Best Practices in Measuring the Effectiveness of Non-E-commerce Paid Search Programs
Paid search programs are moving beyond their traditional niche as a sales channel for e-commerce companies and retailers. Organizations ranging from component manufacturers to CPGs (consumer packaged goods companies) are starting to embrace search as a powerful way to raise brand awareness, create direct relationships with customers and generate leads for sales, particularly in business-to-business selling models.
In the e-commerce and retail world, the value of paid search programs is relatively easy to calculate -- an advertiser enters the Google or Yahoo! auction, bids on keywords that drive traffic at a particular cost per click and measures the sales made online generated from these keywords.
However, in B-to-B or non-e-commerce marketing, that conversion event is rarely translatable into a dollar value. Instead, actions driven on the site tend to be components of the sale and not the sale itself.
Take for example a large consulting firm. The sales cycles are 6 to 9 months long, with deal sizes in the $1 million or more range, and are executed by a human sales force. However, many prospects conducting research on the firm do so online through the company's Web site and get to the site through search engines. Once visitors reach the site, the consulting firm doesn't sell them consulting. Rather, it asks visitors to register for events, download whitepapers or fill out "contact me" forms -- anything that will get visitors to interact and, more importantly, identify themselves online. Given these non-e-commerce objectives, how is the effectiveness of the search interaction and the spending on paid search programs measured in this situation?

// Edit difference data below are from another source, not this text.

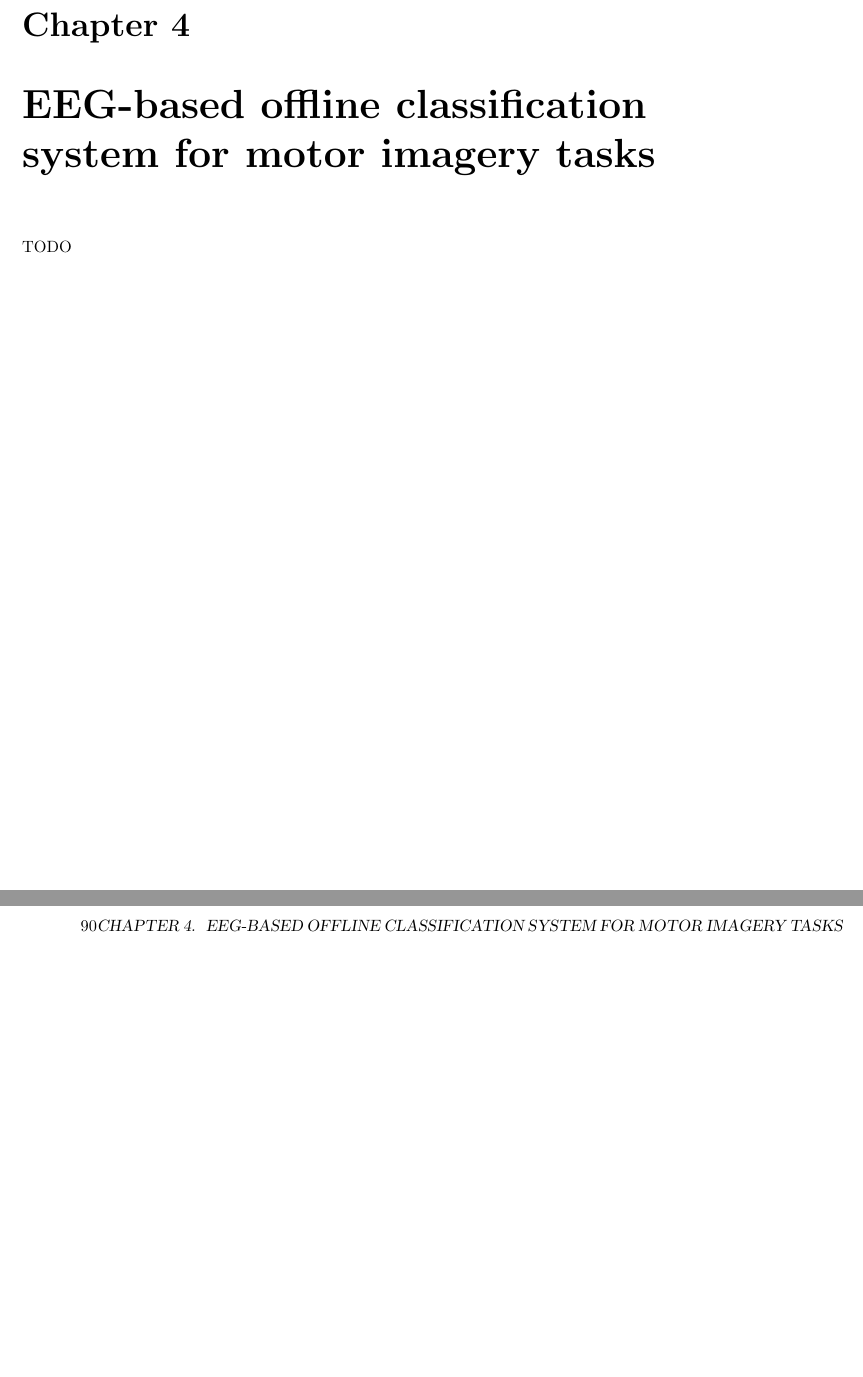
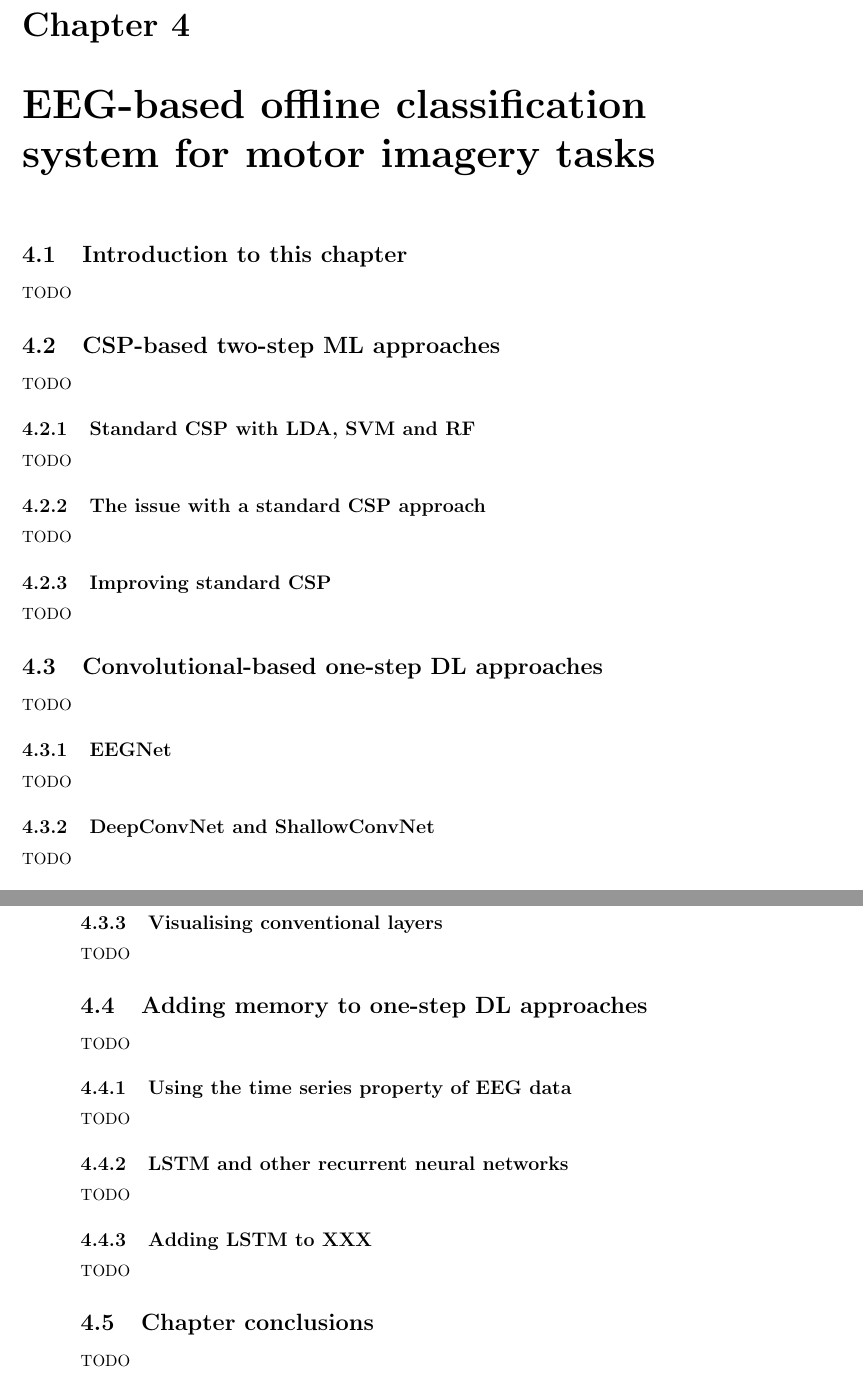
Before and after one commit to pikawika/VUB-BCI-thesis, a LaTeX thesis (paper/source/template_files/main.tex, which reads paper/source/parts/7_offline_bci.tex, paper/source/parts/8_online_bci.tex): two parts of pages 105 and 106 of 135, joined at a grey line, cut so that both start at the same text, the shorter picture padded with empty space. Compiled offline with pdfLaTeX.

Commit message:
Provided structure for part 2

```diff
--- a/paper/source/parts/7_offline_bci.tex
+++ b/paper/source/parts/7_offline_bci.tex
@@ -13,15 +13,134 @@
 
 % dit gaat met veel refs messen dus zeker nazien
 
-% Uncomment this if the use of parts is desired
-\part{Development an EEG-based brain-computer interface that classifies motor imagery tasks}
-\label{part:development}
-
 % iets a la hiervoor gezien hoe besproken en nu effectief hoe doen
 
-% Checkout Fieldtrip toolbox voor laplacian
+\part{Development of an EEG-based brain-computer interface that classifies motor imagery tasks}
+\label{part:development}
 
 \chapter{EEG-based offline classification system for motor imagery tasks}
 \label{ch:offline_bci_system}
 
+% ----------------------------------------------
+% INTRODUCTION
+% ----------------------------------------------
+\section{Introduction to this chapter}
+\label{sec:offline_bci_system_introduction}
+% NOTE: "Introduction" exists in each chapter and gives a short intro to the chapter + what can be expected in the chapter
+
 TODO
+
+% ----------------------------------------------
+% Two-step ML approaches
+% ----------------------------------------------
+\section{CSP-based two-step ML approaches}
+\label{sec:offline_bci_system_two_step_ml}
+
+TODO
+
+% - - - - - - - - - -
+% Standard CSP
+% - - - - - - - - - -
+
+\subsection{Standard CSP with LDA, SVM and RF}
+\label{subsec:offline_bci_system_two_step_ml_basic_csp}
+
+TODO
+
+% - - - - - - - - - -
+% Improving basic CSP
+% - - - - - - - - - -
+
+\subsection{The issue with a standard CSP approach}
+\label{subsec:offline_bci_system_two_step_ml_basic_csp_issue}
+
+TODO
+
+% - - - - - - - - - -
+% Improving basic CSP
+% - - - - - - - - - -
+
+\subsection{Improving standard CSP}
+\label{subsec:offline_bci_system_two_step_ml_improving_csp}
+
+TODO
+
+% ----------------------------------------------
+% One-step DL approaches
+% ----------------------------------------------
+\section{Convolutional-based one-step DL approaches}
+\label{sec:offline_bci_system_one_step_dl}
+
+
+TODO
+
+% - - - - - - - - - -
+% EEGNet
+% - - - - - - - - - -
+
+\subsection{EEGNet}
+\label{subsec:offline_bci_system_one_step_dl_eegnet}
+
+TODO
+
+% - - - - - - - - - -
+% DeepConvNet and ShallowConvNet
+% - - - - - - - - - -
+
+\subsection{DeepConvNet and ShallowConvNet}
+\label{subsec:offline_bci_system_one_step_dl_deepconvnet_shallowconvnet}
+
+TODO
+
+% - - - - - - - - - -
+% Visualising CNN
+% - - - - - - - - - -
+
+\subsection{Visualising conventional layers}
+\label{subsec:offline_bci_system_one_step_dl_visualising}
+
+TODO
+
+% ----------------------------------------------
+% Adding recurrent NN
+% ----------------------------------------------
+\section{Adding memory to one-step DL approaches}
+\label{sec:offline_bci_system_rnn}
+
+TODO
+
+% - - - - - - - - - -
+% Why RNN
+% - - - - - - - - - -
+
+\subsection{Using the time series property of EEG data}
+\label{subsec:offline_bci_system_rnn_why_rnn}
+
+TODO
+
+% - - - - - - - - - -
+% LSTM
+% - - - - - - - - - -
+
+\subsection{LSTM and other recurrent neural networks}
+\label{subsec:offline_bci_system_rnn_lstm_explained}
+
+TODO
+
+% - - - - - - - - - -
+% LSTM
+% - - - - - - - - - -
+
+\subsection{Adding LSTM to XXX}
+\label{subsec:offline_bci_system_rnn_lstm_implementation}
+
+TODO
+
+% ----------------------------------------------
+% CONCLUSIONS OF CHAPTER
+% ----------------------------------------------
+\section{Chapter conclusions}
+\label{sec:offline_bci_summary}
+% TODO: summary of this chapter
+
+TODO
--- a/paper/source/parts/8_online_bci.tex
+++ b/paper/source/parts/8_online_bci.tex
@@ -4,14 +4,13 @@
 % Questions:
 %   - XXX
 
-% One publication uses EEG for wheelchair control (Zgallai et al 2019) uit arnau
+% One publication uses EEG for wheelchair control (Zgallai et al 2019) uit Arnau
 
 % zeggen dat voor bepalen van uw systeem dat ge wilt doen moet ge zien naar arnau zijn review: 5.2. A literature-based guide to DL for biosignal control
 
-% Efforts are being made to develop standardized platforms that facilitate the deployment of control systems into real or simulated environments. Previous research solutions attempted to create common ecosystems for neurorobotic applications, in terms of open source frameworks such as the Neurorobotics platform (Falotico et al 2017), ROS-Health (Beraldo et al 2018) and its successor ROS-Neuro (Tonin et al 2019). ROS-Neuro was already succesfully used in a DL context (Valenti et al 2020, 2021). For more general applications, the OpenVibe platform provides several environments and integrates with a large variety of devices for BCI control experiments (Renard et al 2010).
+% Efforts are being made to develop standardized platforms that facilitate the deployment of control systems into real or simulated environments. Previous research solutions attempted to create common ecosystems for neurorobotic applications, in terms of open source frameworks such as the Neurorobotics platform (Falotico et al 2017), ROS-Health (Beraldo et al 2018) and its successor ROS-Neuro (Tonin et al 2019). ROS-Neuro was already successfully used in a DL context (Valenti et al 2020, 2021). For more general applications, the OpenVibe platform provides several environments and integrates with a large variety of devices for BCI control experiments (Renard et al 2010).
 
 % \Citet{bci_prostheses} also highlight that whilst multi-label classification of \gls{eeg} is possible with considerable accuracy in an offline lab setting, the number of detectable classes is limited in a real-time and real-life environment. uit bci_common_use_cases_prosthesis_exoskeleton
 
 % feedback is belangrijk en kan soms voor actie zijn om dan te cancellen met bv eye movement oid
 
-\chapter{Moving from an offline classification system towards an online BCI system}
```
Also changed, not shown: paper/source/parts/10_discussion.tex (+25 -0 lines), paper/source/parts/5_biosignals.tex (+1 -0 lines), paper/source/parts/9_evaluation.tex (+19 -1 lines), paper/bci_master_thesis.pdf, paper/source/parts/8_online_bci.tex (68 more changed lines).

The answer is the Quality of Visit score, which is emerging as a standard metric that enables enterprises to measure the level of engagement of visitors to the company's Web site. This is the best practice in measuring the effectiveness of paid search programs for non-e-commerce transactions.
And how is the Quality of Visit score determined? Below are the three steps:
- First, the advertiser must define a strategy for where it wants to send visitors based on specific keywords -- that is, create discrete landing pages for each of the products or services being offered. In the case of the consulting firm, a different page is developed for "Customer Relationship Management" consulting than for "Enterprise Resource Planning" consulting. These landing pages need to have specific calls to action to drive customer engagement and get visitors to identify themselves, either by downloading something or registering.
- Second, the advertiser must have a measuring mechanism in place to monitor which call to action a visitor executes. This usually means configuring the Web analytics technology used to measure Web site interaction. Most Web analytics technologies are set up to see what aspects of the site visitors are activating. But for paid search analysis, the configuration has to be able to show the interaction of a user at the keyword level. This requires additional configuration.
- Third, the advertiser has to apply a "score" to each of the activities based on its relative importance to the engagement process. The highest number is a measure of positive engagement and the lower number an indicator of negligible engagement. For example, the consulting firm referenced above determined that getting someone to fill out a "contact me" form is the highest form of engagement, assigning this a 10 on a one-to-ten scale.
With this information, visitors to the site are evaluated for their depth of engagement by adding up the points of the activities they engage in on the page. This level of engagement, or Quality of Visit score, is then evaluated against the cost of the keywords from the search engines that drove the traffic to the site. A keyword like "consulting services" might drive relatively benign visitor quality, while a keyword like "B2B consulting service in New York" might drive very high-quality visitors. This information is used to evaluate the relative expense of each of the various keywords being bid, providing a way to measure effectiveness of keywords and campaigns in paid search for non-e-commerce companies.
This technique is being used by many high-tech companies (selling enterprise software and services), CPGs (measuring brand awareness), automobile manufacturers (looking at how well they drive deals to distributors) and consulting firms. Leveraging these techniques is necessary to show the company the effectiveness of search programs in providing leads to a sales funnel that has more complexity than those in the traditional retail space.
Craig Macdonald is the vice president of marketing, alliances and product management for SEMDirector Inc., a San Diego, Calif.-based provider of search marketing automation software. Reach him at email@example.com